The most effective tool in jump-starting and sustaining institutional commitment for safer food is a written corporate policy. A strong policy begins with an overarching vision of the transformations the company wants to achieve in its management and, ultimately, its product portfolio. A strong policy also tackles both direct food additives and chemical contaminants. The scope of the policy, i.e. whether the policy will apply to all products made (or sold) or to a subset of such products, should also be made clear.
The company’s specific initiatives for attaining leadership on safer food are the core of a corporate safer food policy. EDF has identified supply chain transparency, informing consumers, and safer product design as the most critical leadership initiatives for a company to undertake. The written policy lays out the top goals for these initiatives. Thus, a policy institutionalizes a company’s commitment to lead on safer food additives while also articulating what the company wants to achieve. The policy is also powerful in helping suppliers understand where the company wants to go and how the supply chain will be involved.
Overcoming hurdles on the path to leadership
Make it relevant
Sparking and sustaining institutional commitment is not easy. It can be difficult to catalyze change in a corporation, particularly a large, established company that has been profitable in its existing way of doing business. The first step is embracing needed change. One of the most useful strategies in fostering alignment is to see the topic through the eyes of a particular business function. How would the new goals affect primary objectives? Where are synergies? What aspects resonate best with their daily operations?
Perfect as enemy of the good
Don’t allow an imperfect beginning to stall action. The first draft of a policy is not going to look like the final version, and that’s okay. Iterative conversations with stakeholders will flesh it out. Likewise, over time as the policy is implemented and insights are gained, new aspirational goals can be identified and integrated into the policy.
Crafting an effective corporate safer food additives policy
At a high level, the crafting of a strong policy is an iterative process and involves gaining input from key business functions, understanding current business processes and resources, and revising ideas of what is typical, attainable, and aspirational.
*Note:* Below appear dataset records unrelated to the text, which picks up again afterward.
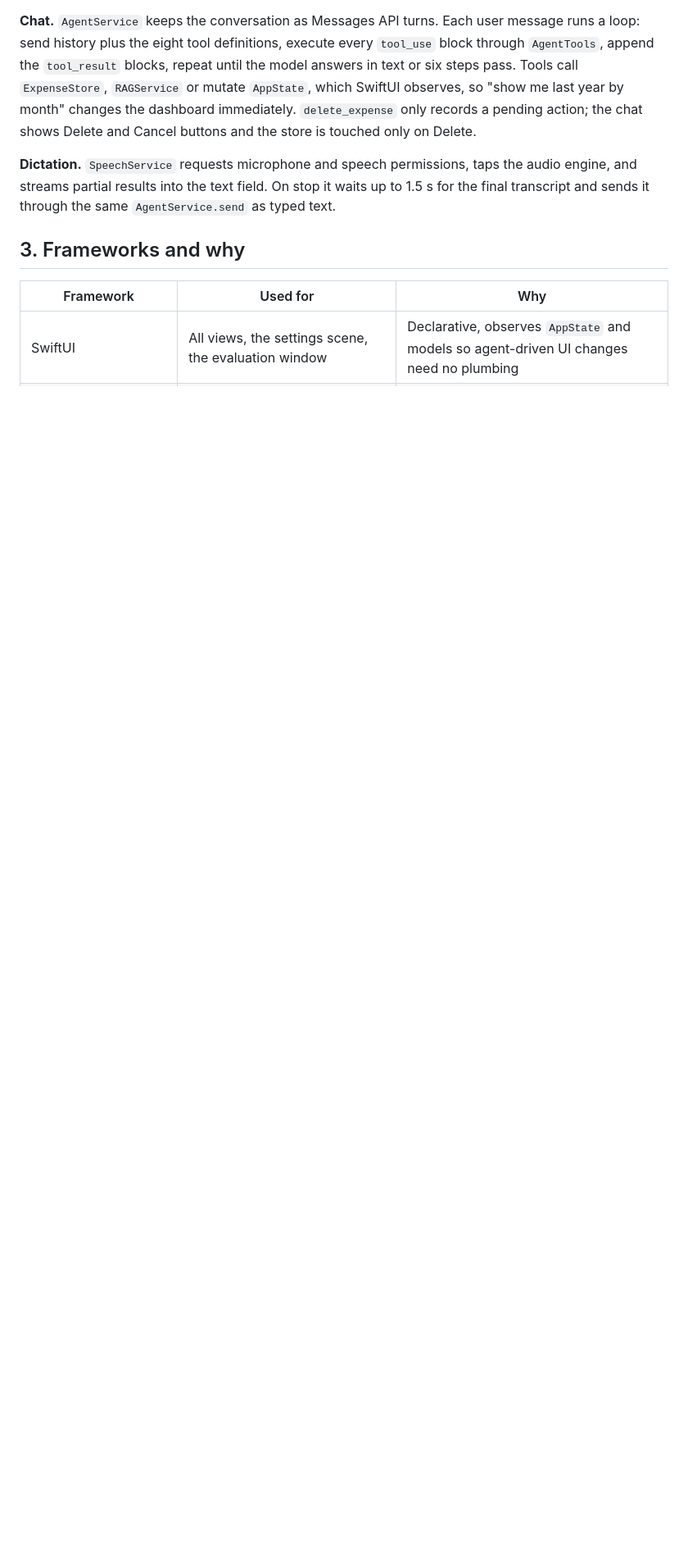
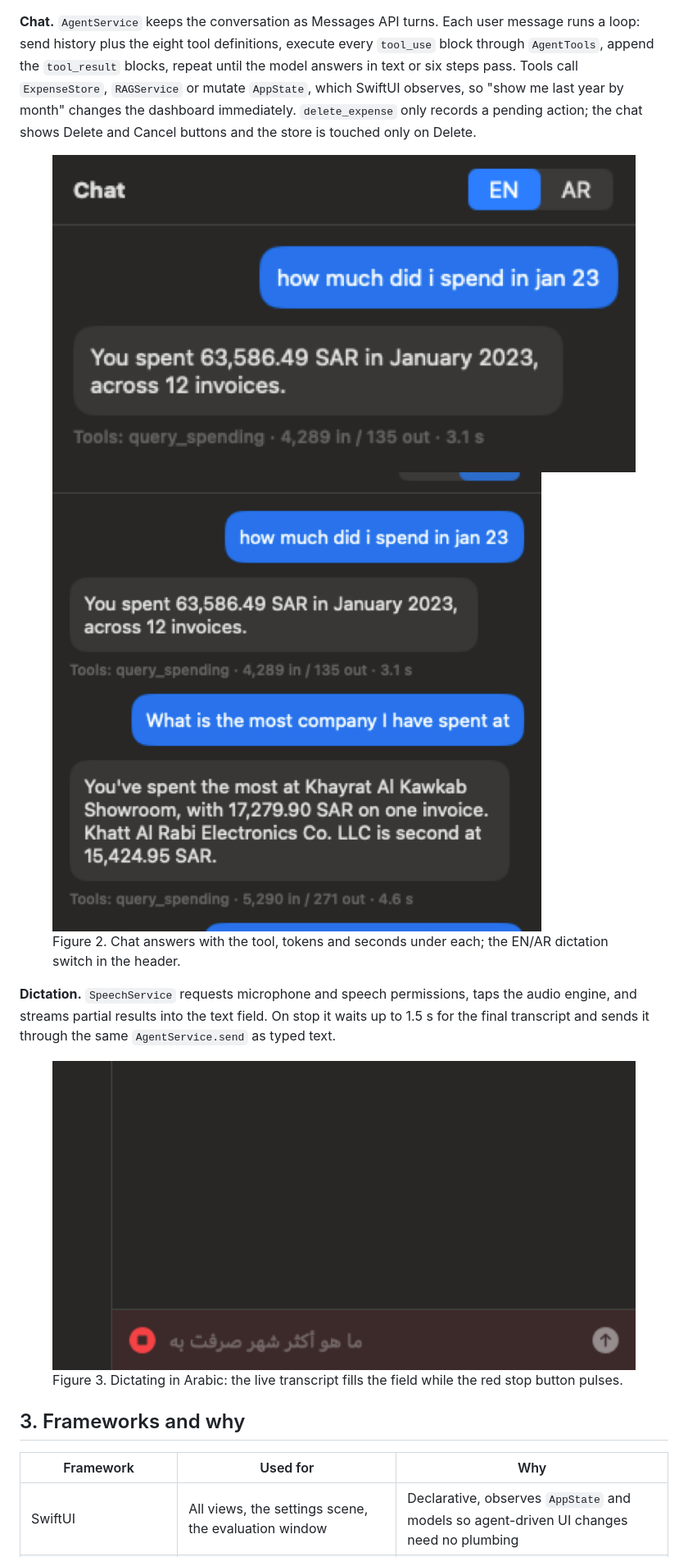
Before and after one commit to AboudiMik/expenses-macos, a Markdown page: REPORT.md, the part around one of its changes. Shown at 82% size. Rendered like a GitHub page; pictures changed too: docs/images/chat-language-switch.png (added), docs/images/chat-questions.png (added), docs/images/dictation-arabic.png (added); blank space fills up the shorter version.

Commit message:
docs: app screenshots in README and report, PDFs regenerated
Co-Authored-By: Claude Fable 5.1 <noreply@anthropic.com>

```diff
--- a/REPORT.md
+++ b/REPORT.md
@@ -43,7 +48,18 @@ About 2,900 lines of Swift in 36 files, each under 200 lines, plus three Python
 
 **Chat.** `AgentService` keeps the conversation as Messages API turns. Each user message runs a loop: send history plus the eight tool definitions, execute every `tool_use` block through `AgentTools`, append the `tool_result` blocks, repeat until the model answers in text or six steps pass. Tools call `ExpenseStore`, `RAGService` or mutate `AppState`, which SwiftUI observes, so "show me last year by month" changes the dashboard immediately. `delete_expense` only records a pending action; the chat shows Delete and Cancel buttons and the store is touched only on Delete.
 
+<figure class="half">
+<img src="docs/images/chat-language-switch.png" alt="Chat with the EN/AR switch">
+<img src="docs/images/chat-questions.png" alt="Two chat answers">
+<figcaption>Figure 2. Chat answers with the tool, tokens and seconds under each; the EN/AR dictation switch in the header.</figcaption>
+</figure>
+
 **Dictation.** `SpeechService` requests microphone and speech permissions, taps the audio engine, and streams partial results into the text field. On stop it waits up to 1.5 s for the final transcript and sends it through the same `AgentService.send` as typed text.
+
+<figure class="half">
+<img src="docs/images/dictation-arabic.png" alt="Arabic dictation">
+<figcaption>Figure 3. Dictating in Arabic: the live transcript fills the field while the red stop button pulses.</figcaption>
+</figure>
 
 ## 3. Frameworks and why
 
```
Also changed, not shown: other parts of REPORT.md (+5 -0 lines), README.md (+13 -0 lines), docs/images/dashboard.png (added), 4 other files.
In a retail company, merchandising, sourcing, compliance and legal are among the strategic functions to include in policy development. In a brand or product manufacturing firm, input is necessary from all business functions impacted by the policy, including R&D, product design, materials procurement, and technical support staff (including those who review material performance and those who review health impact), as well as legal and compliance.
Consulting the advocacy community is also useful when crafting a safer food policy, whether through direct engagement or through landscape research. Some organizations may provide additional subject matter expertise, others greater insight into consumer needs.
Ultimately, for the policy to gain traction in the organization, it needs to be endorsed by the corporate executives who oversee the business functions that will be directly involved in applying the policy. Their management teams will be crucial in communicating to employees and suppliers how the policy will impact existing business processes and what will be expected from them in making the policy successful.